■ DESCRIPTION OF THE TASK: Please copy, character for character, each line from the beginning of the listing to the line containing "The browser window", including both.

^^^^^^^^^^^^^^^^

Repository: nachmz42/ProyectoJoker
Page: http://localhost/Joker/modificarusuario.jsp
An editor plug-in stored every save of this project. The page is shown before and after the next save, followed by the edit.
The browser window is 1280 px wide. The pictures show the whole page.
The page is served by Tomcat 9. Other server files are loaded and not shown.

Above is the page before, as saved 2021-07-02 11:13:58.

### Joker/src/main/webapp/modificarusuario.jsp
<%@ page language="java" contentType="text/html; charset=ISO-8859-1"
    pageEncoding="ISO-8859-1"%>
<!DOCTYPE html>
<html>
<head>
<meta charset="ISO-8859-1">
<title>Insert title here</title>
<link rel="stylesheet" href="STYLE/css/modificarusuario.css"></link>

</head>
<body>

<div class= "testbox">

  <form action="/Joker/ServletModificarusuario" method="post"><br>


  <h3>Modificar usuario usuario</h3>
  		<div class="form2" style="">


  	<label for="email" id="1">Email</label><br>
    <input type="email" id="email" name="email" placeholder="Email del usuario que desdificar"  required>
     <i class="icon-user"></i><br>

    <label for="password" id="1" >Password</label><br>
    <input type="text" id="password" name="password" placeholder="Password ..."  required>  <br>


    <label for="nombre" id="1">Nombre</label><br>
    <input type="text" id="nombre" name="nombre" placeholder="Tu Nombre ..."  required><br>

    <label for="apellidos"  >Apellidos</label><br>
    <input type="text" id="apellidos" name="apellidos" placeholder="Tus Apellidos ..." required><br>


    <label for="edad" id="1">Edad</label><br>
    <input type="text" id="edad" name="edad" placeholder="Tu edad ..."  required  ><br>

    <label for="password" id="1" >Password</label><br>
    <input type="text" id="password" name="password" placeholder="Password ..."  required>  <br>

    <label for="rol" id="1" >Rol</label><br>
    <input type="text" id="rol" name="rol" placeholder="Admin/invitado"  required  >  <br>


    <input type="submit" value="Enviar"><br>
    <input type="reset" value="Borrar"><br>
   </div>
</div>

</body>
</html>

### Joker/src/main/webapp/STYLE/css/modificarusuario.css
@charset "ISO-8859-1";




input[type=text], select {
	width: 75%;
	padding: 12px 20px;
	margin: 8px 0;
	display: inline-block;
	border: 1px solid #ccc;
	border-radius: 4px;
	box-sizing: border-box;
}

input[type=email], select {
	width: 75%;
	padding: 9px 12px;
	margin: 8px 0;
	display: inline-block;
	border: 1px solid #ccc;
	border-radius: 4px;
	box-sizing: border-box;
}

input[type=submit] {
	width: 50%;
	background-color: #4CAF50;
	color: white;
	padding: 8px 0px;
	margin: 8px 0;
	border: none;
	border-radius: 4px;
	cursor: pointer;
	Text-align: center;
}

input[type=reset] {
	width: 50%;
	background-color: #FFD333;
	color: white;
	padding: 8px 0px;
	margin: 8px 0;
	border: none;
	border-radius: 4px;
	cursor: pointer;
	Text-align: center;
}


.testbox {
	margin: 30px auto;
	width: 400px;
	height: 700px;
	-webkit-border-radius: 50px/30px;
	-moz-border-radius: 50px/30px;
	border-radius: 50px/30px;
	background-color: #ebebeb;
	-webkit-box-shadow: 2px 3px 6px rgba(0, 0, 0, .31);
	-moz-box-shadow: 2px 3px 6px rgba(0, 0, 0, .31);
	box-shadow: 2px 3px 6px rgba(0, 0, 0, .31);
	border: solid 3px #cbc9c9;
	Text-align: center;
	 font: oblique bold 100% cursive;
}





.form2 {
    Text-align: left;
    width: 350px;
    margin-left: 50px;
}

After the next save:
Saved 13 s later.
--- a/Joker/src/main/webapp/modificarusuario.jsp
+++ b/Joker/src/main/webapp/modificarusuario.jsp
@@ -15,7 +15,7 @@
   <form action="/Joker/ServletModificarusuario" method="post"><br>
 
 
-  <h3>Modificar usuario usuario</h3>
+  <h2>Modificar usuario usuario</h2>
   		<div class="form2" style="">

^^^^^^^^^^^^^^^^

■ RESPONSE TO THIS EXERCISE:
Repository: nachmz42/ProyectoJoker
Page: http://localhost/Joker/modificarusuario.jsp
An editor plug-in stored every save of this project. The page is shown before and after the next save, followed by the edit.
The browser window is 1280 px wide. The pictures show the whole page.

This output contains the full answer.